The answer must consist of every line in the data that contains "reproducible".
# # # #
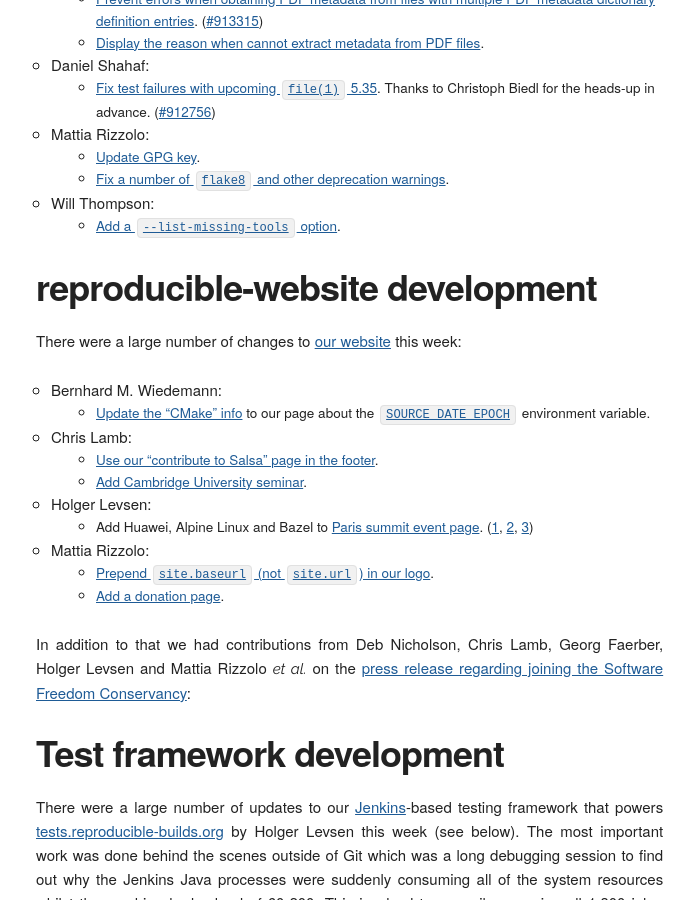
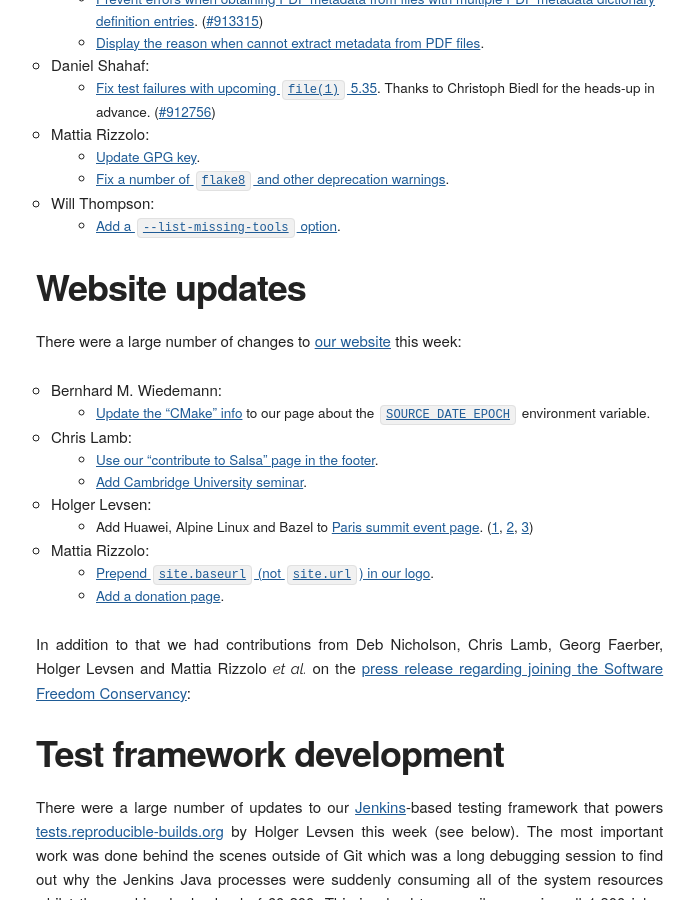
Before and after one commit to prototypefund/reproducible-website, a Jekyll site: the page built from _blog/posts/185.md, in a window 1280 px wide and 900 px high, scrolled down 2819 px. Shown: the whole window, without its empty margins (124-819 px from the left). Built offline with Jekyll 4.4.1, drawn with Linux system fonts in a browser that asks for light colours; some web fonts are replaced.

Commit message:
Nicer title for the website updates.

```diff
--- a/_blog/posts/185.md
+++ b/_blog/posts/185.md
@@ -76,8 +76,8 @@ diffoscope development
     * [Add a `--list-missing-tools` option](https://salsa.debian.org/reproducible-builds/diffoscope/commit/339a431).
 
 
-reproducible-website development
---------------------------------
+Website updates
+---------------
 
 There were a large number of changes to [our website](https://reproducibile-builds) this week:
 
```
# # # #
* [EXERCISE RESULT]:
Before and after one commit to prototypefund/reproducible-website, a Jekyll site: the page built from _blog/posts/185.md, in a window 1280 px wide and 900 px high, scrolled down 2819 px. Shown: the whole window, without its empty margins (124-819 px from the left). Built offline with Jekyll 4.4.1, drawn with Linux system fonts in a browser that asks for light colours; some web fonts are replaced.
     * [Add a `--list-missing-tools` option](https://salsa.debian.org/reproducible-builds/diffoscope/commit/339a431).
-reproducible-website development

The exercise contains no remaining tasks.